*Work to be completed:*
Your answer should be every line of the records that contains the word "scilimits".

════════════════

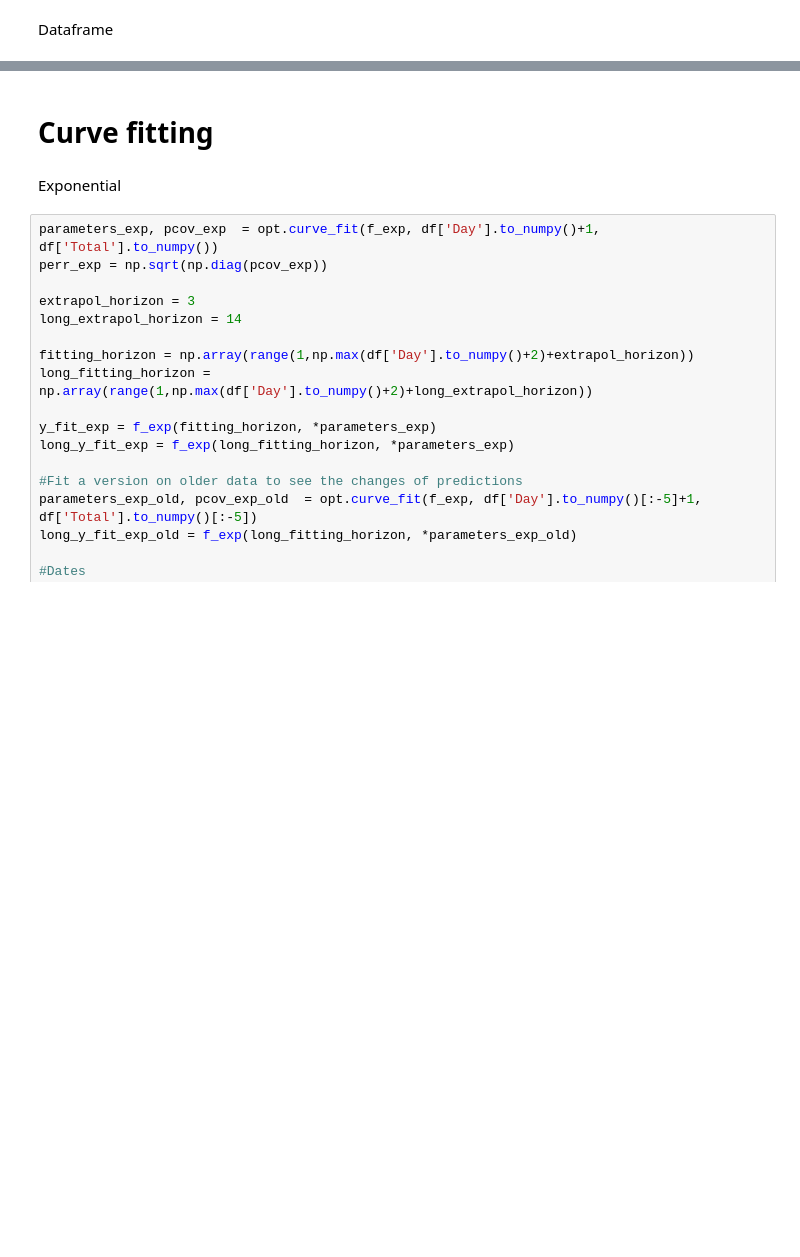
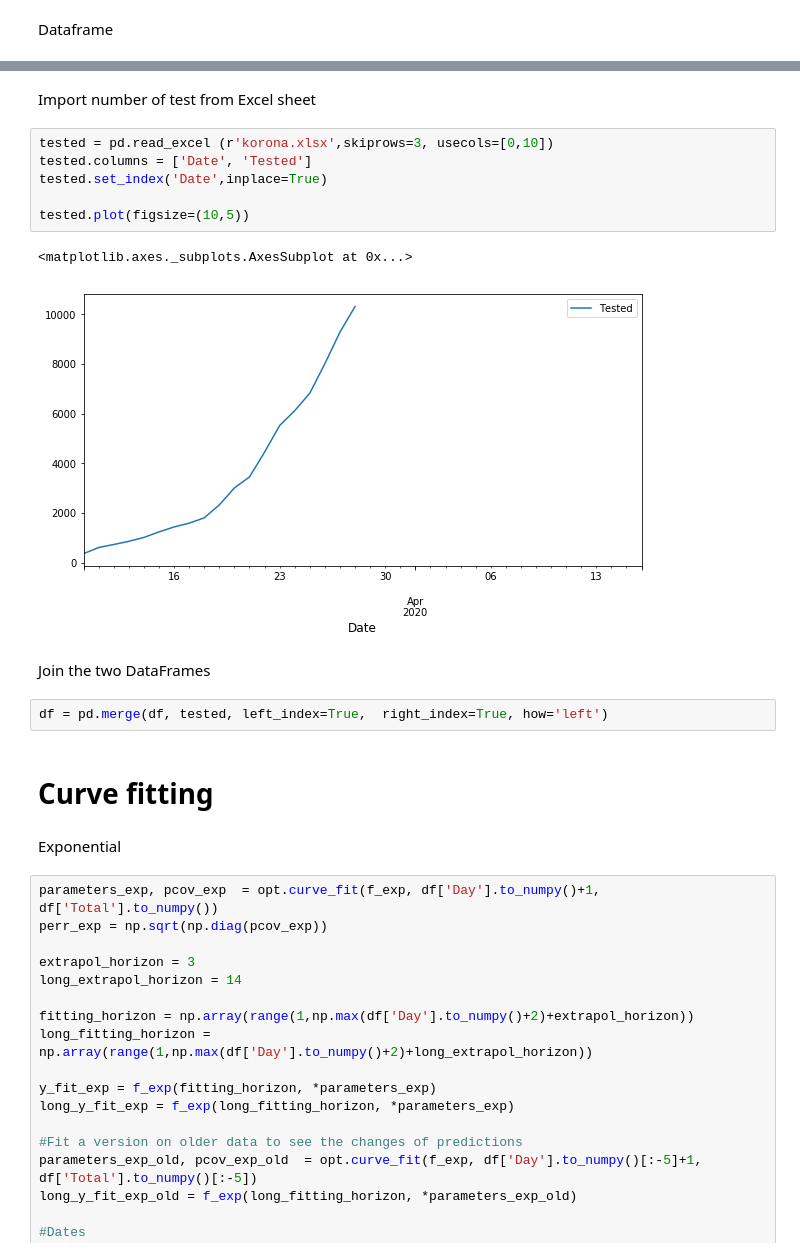
Before and after one commit to urbee/Covid-19-Hungarian-cases, a Jupyter notebook: Hungary-predictions.ipynb, the cells around one changed output, grey strips where cells are left out. Drawn from its saved outputs; the diff is of its cells as text; blank space fills up the shorter version.

Commit message:
Number of tests performed included

```diff
--- a/Hungary-predictions.ipynb
+++ b/Hungary-predictions.ipynb
@@ -181,3 +204,18 @@ plt.xticks(rotation=degrees)
+# %% [markdown]
+Import number of test from Excel sheet
+# %%
+tested = pd.read_excel (r'korona.xlsx',skiprows=3, usecols=[0,10])
+tested.columns = ['Date', 'Tested']
+tested.set_index('Date',inplace=True)
+
+tested.plot(figsize=(10,5))
+# %% [output]
+<matplotlib.axes._subplots.AxesSubplot at 0x...>
+[figure, added]
+# %% [markdown]
+Join the two DataFrames
+# %%
+df = pd.merge(df, tested, left_index=True,  right_index=True, how='left')
 # %% [markdown]
 # Curve fitting
 # %% [markdown]
```
Also changed, not shown: parts of 31 cells of this notebook, 1 other file.
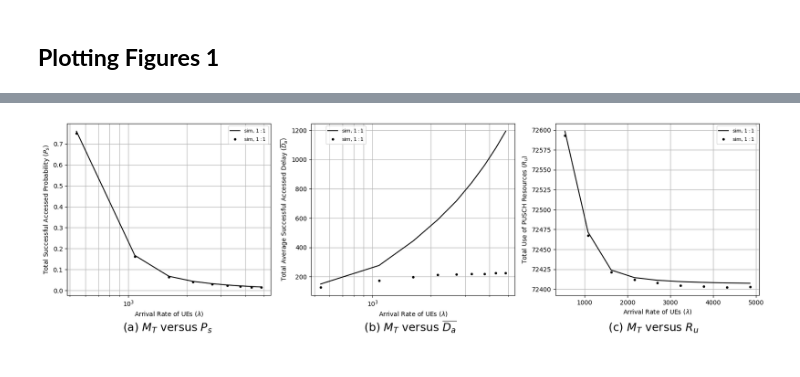
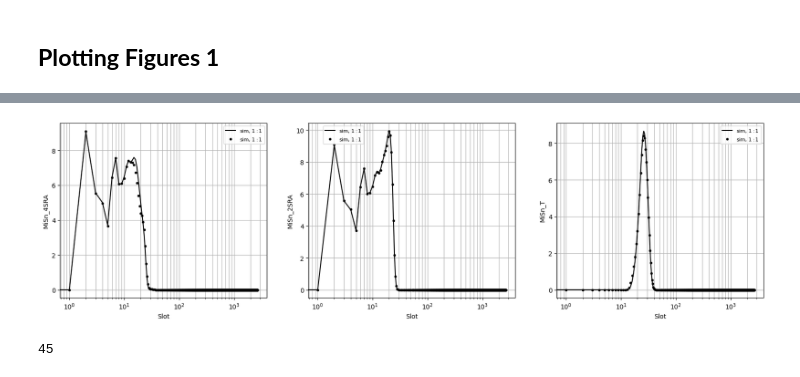
Before and after one commit to timlin0307/Thesis-Simulation, a Jupyter notebook: 2SRA and 4SRA with T_DATA in NTN/Simulation.ipynb, the cells around one changed output, grey strips where cells are left out. Drawn from its saved outputs; the diff is of its cells as text; code cells hidden in the pictures.

```diff
--- a/2SRA and 4SRA with T_DATA in NTN/Simulation.ipynb
+++ b/2SRA and 4SRA with T_DATA in NTN/Simulation.ipynb
@@ -1950,7 +2043,55 @@ ana
+# %%
+plt.subplot(131)
+plt.plot(sim.Slot, ana.MiSn_4SRA, '-', color = 'black', label = 'sim, $1:1$')
+plt.plot(sim.Slot, sim.MiSn_4SRA, 'o', ms = 3, color = 'black', label = 'sim, $1:1$')
+plt.xscale('log')
+plt.xlabel("Slot")
+plt.ylabel("MiSn_4SRA")
+# plt.title("(a) $M_T$ versus $P_s$")
+# plt.suptitle("(a) $M_T$ versus $P_s$", fontsize=18, x=0.23, y=0.0)
+plt.grid(True, which="both")
+
+plt.legend(markerscale=1, fontsize=8, loc='best', bbox_to_anchor=(1, 1))
+
+plt.subplot(132)
+plt.plot(sim.Slot, ana.MiSn_2SRA, '-', color = 'black', label = 'sim, $1:1$')
+plt.plot(sim.Slot, sim.MiSn_2SRA, 'o', ms = 3, color = 'black', label = 'sim, $1:1$')
+# plt.ticklabel_format(axis='both', style='sci', scilimits=(0, 0))
+plt.xscale('log')
+plt.xlabel("Slot")
+plt.ylabel("MiSn_2SRA")
+# plt.title("(b) $M_T$ versus $\overline{D_{a}}$")
+plt.grid(True, which="both")
+
+plt.legend(markerscale=1, fontsize=8, loc='best', bbox_to_anchor=(0.28, 1))
+
+plt.subplot(133)
+plt.plot(sim.Slot, ana.MiSn_FB, '-', color = 'black', label = 'sim, $1:1$')
+plt.plot(sim.Slot, sim.MiSn_FB, 'o', ms = 3, color = 'black', label = 'sim, $1:1$')
+# plt.ticklabel_format(axis='both', style='sci', scilimits=(0, 3))
+plt.xscale('log')
+plt.xlabel("Slot")
+plt.ylabel("MiSn_T")
+# plt.title("(c) $M_T$ versus $R_u$")
+plt.grid(True, which="both")
+
+# plt.suptitle("(a) $M_T$ versus $P_s$                                           (b) $M_T$ versus $\overline{D_{a}}$                                           (c) $M_T$ versus $R_u$", fontsize=18, x=0.51, y=0.0)
+
+
+plt.legend(markerscale=1, fontsize=8, loc='best')
+plt.rcParams["figure.figsize"] = (20, 5)
+plt.show()
+# %% [output]
+[figure, added]
+# %%
+# int(1 + (retrans) * np.ceil((T_RAR + W_RAR + W_BO) / T_RAREP))
+int(15 + (5) * np.ceil((2 + 5 + 20) / 5))
+# %% [output]
+45
 # %%
 plt.subplot(131)
-plt.plot(ana.M_4SRA+ana.M_2SRA, ana.Ps_T, '-', color = 'black', label = 'sim, $1:1$')
-plt.plot(sim.M_4SRA+sim.M_2SRA, sim.Ps_T, 'o', ms = 3, color = 'black', label = 'sim, $1:1$')
+plt.plot(arrival_rate, ana.Ps_T, '-', color = 'black', label = 'ana, $1:1$')
+plt.plot(arrival_rate, sim.Ps_T, 'o', ms = 3, color = 'black', label = 'sim, $1:1$')
 plt.xscale('log')
 plt.xlabel("Arrival Rate of UEs ($\lambda$)")
 plt.ylabel("Total Successful Accessed Probability ($P_s$)")
@@ -1961,8 +2102,8 @@ plt.grid(True, which="both")
 plt.legend(markerscale=1, fontsize=8, loc='best', bbox_to_anchor=(1, 1))
 
 plt.subplot(132)
-plt.plot(ana.M_4SRA+ana.M_2SRA, ana.Da_T, '-', color = 'black', label = 'sim, $1:1$')
-plt.plot(sim.M_4SRA+sim.M_2SRA, sim.Da_T, 'o', ms = 3, color = 'black', label = 'sim, $1:1$')
+plt.plot(arrival_rate, ana.Da_T, '-', color = 'black', label = 'ana, $1:1$')
+plt.plot(arrival_rate, sim.Da_T, 'o', ms = 3, color = 'black', label = 'sim, $1:1$')
 # plt.ticklabel_format(axis='both', style='sci', scilimits=(0, 0))
 plt.xscale('log')
 plt.xlabel("Arrival Rate of UEs ($\lambda$)")
@@ -1973,10 +2114,10 @@ plt.grid(True, which="both")
 plt.legend(markerscale=1, fontsize=8, loc='best', bbox_to_anchor=(0.28, 1))
 
 plt.subplot(133)
-plt.plot(ana.M_4SRA+ana.M_2SRA, ana.Ur_PUSCH_T, '-', color = 'black', label = 'sim, $1:1$')
-plt.plot(sim.M_4SRA+sim.M_2SRA, sim.Ur_PUSCH_T, 'o', ms = 3, color = 'black', label = 'sim, $1:1$')
+plt.plot(arrival_rate, ana.Ur_PUSCH_T, '-', color = 'black', label = 'ana, $1:1$')
+plt.plot(arrival_rate, sim.Ur_PUSCH_T, 'o', ms = 3, color = 'black', label = 'sim, $1:1$')
 # plt.ticklabel_format(axis='both', style='sci', scilimits=(0, 3))
-# plt.xscale('log')
+plt.xscale('log')
 plt.xlabel("Arrival Rate of UEs ($\lambda$)")
 plt.ylabel("Total Use of PUSCH Resources ($R_u$)")
 # plt.title("(c) $M_T$ versus $R_u$")
@@ -1984,9 +2125,6 @@ plt.grid(True, which="both")
 
 plt.suptitle("(a) $M_T$ versus $P_s$                                           (b) $M_T$ versus $\overline{D_{a}}$                                           (c) $M_T$ versus $R_u$", fontsize=18, x=0.51, y=0.0)
 
-
 plt.legend(markerscale=1, fontsize=8, loc='best')
 plt.rcParams["figure.figsize"] = (20, 5)
 plt.show()
-# %% [output]
-[figure, removed]
```
Also changed, not shown: parts of 12 cells of this notebook.
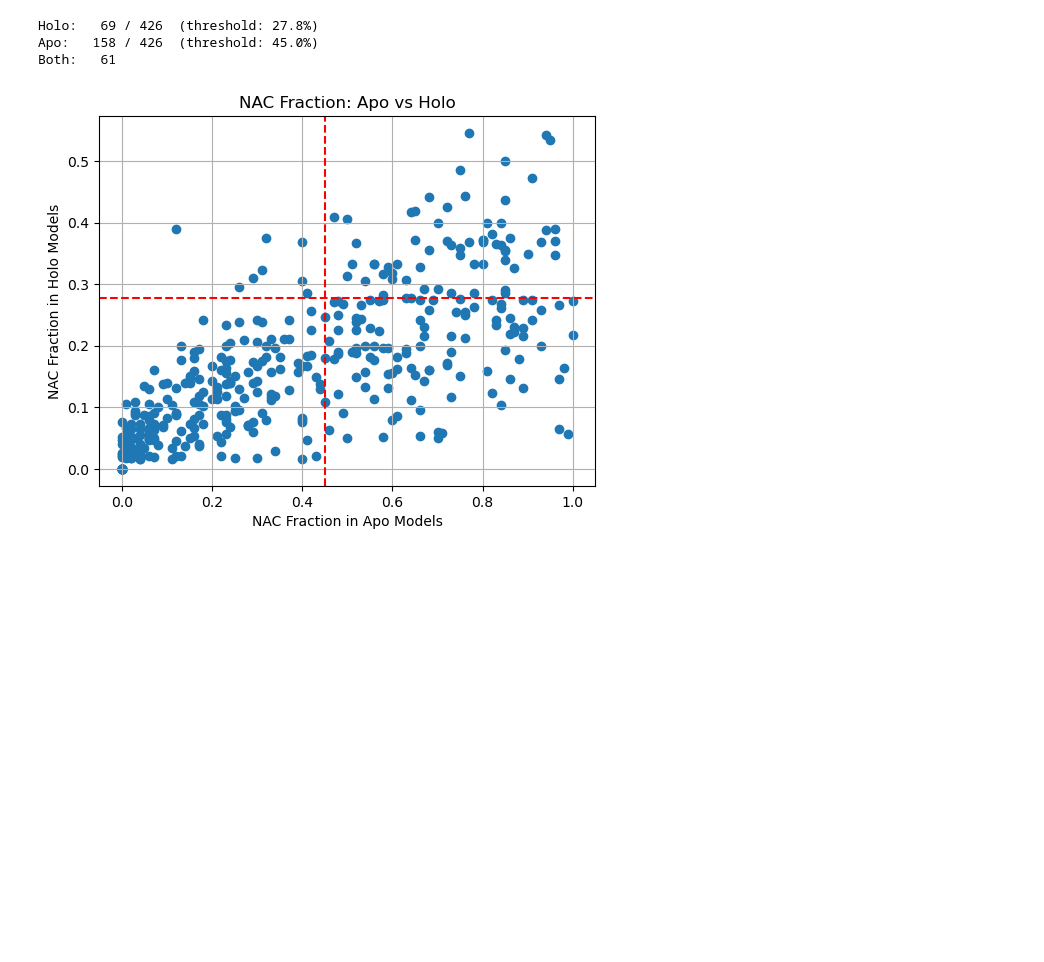
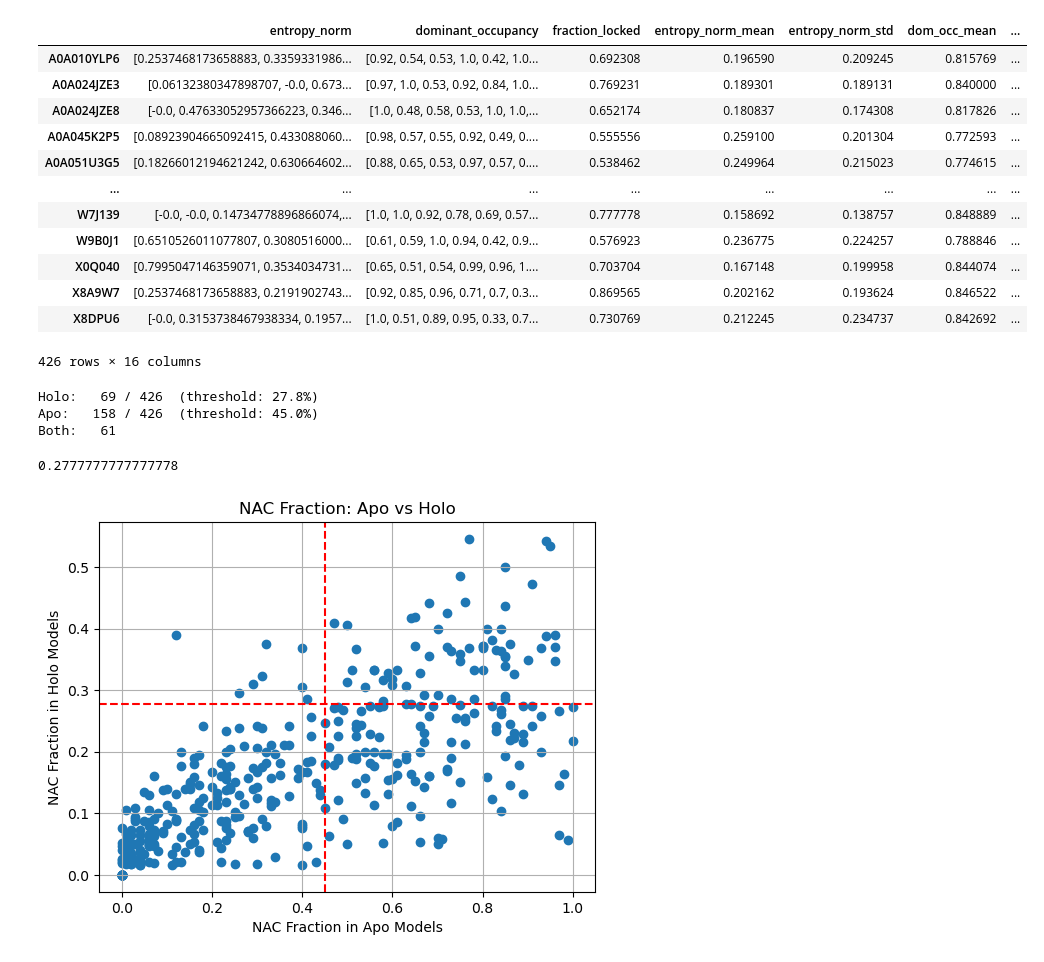
Before and after one commit to hgjiii/NAC_engineering, a Jupyter notebook: analysis_homologs_2_main.ipynb, the cells around one changed output. Drawn from its saved outputs; the diff is of its cells as text; code cells hidden in the pictures; blank space fills up the shorter version.

```diff
--- a/analysis_homologs_2_main.ipynb
+++ b/analysis_homologs_2_main.ipynb
@@ -370,0 +363,18 @@ A0A6G9XT36 =>  NAC_holo: 34.0% (n_conf= 53)  NAC_apo: 85.0% (n_conf=100)
+# %%
+filtered = {k: v for k,v in all_results.items() if v['n_confident_models'] >= 30}
+df = pd.DataFrame.from_dict(filtered, orient='index')
+df
+# %% [output]
+|  | entropy_norm | dominant_occupancy | fraction_locked | entropy_norm_mean | entropy_norm_std | dom_occ_mean | ... |
+| A0A010YLP6 | [0.2537468173658883, 0.3359331986... | [0.92, 0.54, 0.53, 1.0, 0.42, 1.0... | 0.692308 | 0.196590 | 0.209245 | 0.815769 | ... |
+| A0A024JZE3 | [0.06132380347898707, -0.0, 0.673... | [0.97, 1.0, 0.53, 0.92, 0.84, 1.0... | 0.769231 | 0.189301 | 0.189131 | 0.840000 | ... |
+| A0A024JZE8 | [-0.0, 0.47633052957366223, 0.346... | [1.0, 0.48, 0.58, 0.53, 1.0, 1.0,... | 0.652174 | 0.180837 | 0.174308 | 0.817826 | ... |
+| A0A045K2P5 | [0.08923904665092415, 0.433088060... | [0.98, 0.57, 0.55, 0.92, 0.49, 0.... | 0.555556 | 0.259100 | 0.201304 | 0.772593 | ... |
+| A0A051U3G5 | [0.18266012194621242, 0.630664602... | [0.88, 0.65, 0.53, 0.97, 0.57, 0.... | 0.538462 | 0.249964 | 0.215023 | 0.774615 | ... |
+| ... | ... | ... | ... | ... | ... | ... | ... |
+| W7J139 | [-0.0, -0.0, 0.14734778896866074,... | [1.0, 1.0, 0.92, 0.78, 0.69, 0.57... | 0.777778 | 0.158692 | 0.138757 | 0.848889 | ... |
+| W9B0J1 | [0.6510526011077807, 0.3080516000... | [0.61, 0.59, 1.0, 0.94, 0.42, 0.9... | 0.576923 | 0.236775 | 0.224257 | 0.788846 | ... |
+| X0Q040 | [0.7995047146359071, 0.3534034731... | [0.65, 0.51, 0.54, 0.99, 0.96, 1.... | 0.703704 | 0.167148 | 0.199958 | 0.844074 | ... |
+| X8A9W7 | [0.2537468173658883, 0.2191902743... | [0.92, 0.85, 0.96, 0.71, 0.7, 0.3... | 0.869565 | 0.202162 | 0.193624 | 0.846522 | ... |
+| X8DPU6 | [-0.0, 0.3153738467938334, 0.1957... | [1.0, 0.51, 0.89, 0.95, 0.33, 0.7... | 0.730769 | 0.212245 | 0.234737 | 0.842692 | ... |
+426 rows × 16 columns
@@ -414,6 +427,10 @@ print(f"Both:  {len(both):>3d}")
 Holo:   69 / 426  (threshold: 27.8%)
 Apo:   158 / 426  (threshold: 45.0%)
 Both:   61
+# %%
+thr_holo
+# %% [output]
+0.2777777777777778
 # %%
 import matplotlib.pyplot as plt
 
```
Also changed, not shown: parts of 7 cells of this notebook, 40 other files.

════════════════

*Completed task:*
+# plt.ticklabel_format(axis='both', style='sci', scilimits=(0, 0))
+# plt.ticklabel_format(axis='both', style='sci', scilimits=(0, 3))
 # plt.ticklabel_format(axis='both', style='sci', scilimits=(0, 0))
 # plt.ticklabel_format(axis='both', style='sci', scilimits=(0, 3))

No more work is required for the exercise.